Turbulence in a box.
When the turbulence theories of Kraichnan, Edwards, Herring, and so on, began attracting attention in the 1960s, they also attracted attention to the underlying ideas of homogeneity, isotropy, and Fourier analysis of the equations of motion. These must have seemed very exotic notions to the fluid dynamicists and engineers who worked on single-point models of the closure problem posed by the Reynolds equation. Particularly, when the theoretical physicists putting forward these new theories had a tendency to write in the language of the relatively new topic of quantum field theory or possibly the even newer statistical field theory. In fact, the only aspect of this new approach that some people working in the field were apparently able to grasp was the fact that the turbulence was in a box, rather than in a pipe or wake or shear layer.
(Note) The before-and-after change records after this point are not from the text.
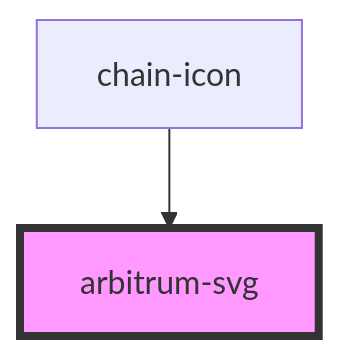
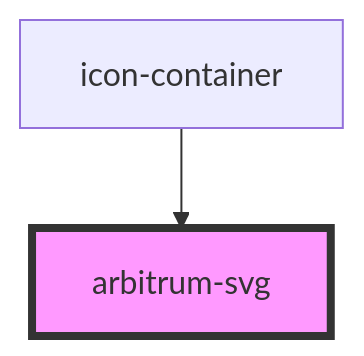
One commit to PactsTech/pacts-components changed the diagram in packages/stencil-components/src/components/arbitrum-svg/readme.md. Above: the diagram before and after it, drawn with Mermaid. The commit also changed other lines of this file and 26 other files, not shown here.

Commit message:
feat: add icon container and row components

````diff
--- a/packages/stencil-components/src/components/arbitrum-svg/readme.md
+++ b/packages/stencil-components/src/components/arbitrum-svg/readme.md
@@ -15,5 +15,5 @@
 ```mermaid
 graph TD;
-  chain-icon --> arbitrum-svg
+  icon-container --> arbitrum-svg
   style arbitrum-svg fill:#f9f,stroke:#333,stroke-width:4px
 ```
````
I became aware of this situation when submitting papers in the early 1970s, when I encountered referees who would begin their report with: ‘the author invokes the turbulence in a box concept’. This seemed to me to have ominous overtones. I mean, why comment on it? No one working in the field did: it was taken as quite natural by the theorists. However, in due course it invariably turned out that the referee didn’t think that my paper should be published. Reason? Apparently just the unfamiliarity of the approach. Later on, with the subject of turbulence theory having reached an impasse, they clearly felt quite confident in turning it down. I have written before on my experiences of this kind of refereeing (see, for example, my post of 20 Feb 2020).
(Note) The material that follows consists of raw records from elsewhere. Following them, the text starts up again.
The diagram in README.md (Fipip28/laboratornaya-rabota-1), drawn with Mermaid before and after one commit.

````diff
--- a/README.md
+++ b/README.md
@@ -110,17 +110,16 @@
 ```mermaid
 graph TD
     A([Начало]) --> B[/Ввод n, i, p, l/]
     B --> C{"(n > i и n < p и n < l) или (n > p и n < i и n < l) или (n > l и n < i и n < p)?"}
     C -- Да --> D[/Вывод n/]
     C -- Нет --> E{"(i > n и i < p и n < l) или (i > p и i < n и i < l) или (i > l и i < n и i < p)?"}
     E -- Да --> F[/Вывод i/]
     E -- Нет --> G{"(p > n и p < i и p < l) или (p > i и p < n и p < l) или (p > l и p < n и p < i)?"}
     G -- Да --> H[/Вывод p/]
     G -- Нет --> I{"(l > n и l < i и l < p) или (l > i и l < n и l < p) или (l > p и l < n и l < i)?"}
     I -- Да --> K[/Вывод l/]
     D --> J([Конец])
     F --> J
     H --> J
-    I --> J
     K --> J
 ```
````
Another example of turbulence in a box is the direct numerical simulation of isotropic turbulence, where the Navier-Stokes equations are discretised in a cubical box in terms of a discrete Fourier transform of the velocity field. Since Orszag and Patterson’s pioneering development of the pseudo-spectral method  in 1972, the simulation of isotropic turbulence has grown in parallel with the growth of computers; and, in the last few decades, it has become quite an everyday activity in turbulence research. So, now we might expect box turbulence to take its place alongside pipe turbulence, jet turbulence and so on, in the jargon of the subject?
In fact this doesn’t seem to have happened. However, less than twenty years ago, a paper appeared which referred to simulation in a periodic box , and since then I have seen references to this in microscopic physics, where the simulations are of molecular systems. I’m not sure why the nature of the box is worth mentioning. It is, after all, a commonplace fact of Fourier analysis, that representation of a non-periodic function in a finite interval requires an assumption of periodic behaviour outside the interval. Much stranger than this is that I am now seeing references to periodic turbulence as, apparently, denoting isotropic turbulence that has been simulated in a periodic box. This does not seem helpful! To most people in the field, periodic turbulence means turbulence that is modulated periodically in time or space. That is, the sort of turbulence that might be found in rotating machinery or perhaps a coherent structure . We have to hope that this usage does not catch on.
 S. A. Orszag and G. S. Patterson. Numerical simulation of three-dimensional homogeneous isotropic turbulence. Phys.Rev.Lett, 28:76, 1972.
 Y. Kaneda, T. Ishihara, M. Yokokawa, K. Itakura, and A. Uno. Energy dissipation and energy spectrum in high resolution direct numerical simulations of turbulence in a periodic box. Phys. Fluids, 15:L21, 2003.
 W. D. McComb. The Physics of Fluid Turbulence. Oxford University Press, 1990.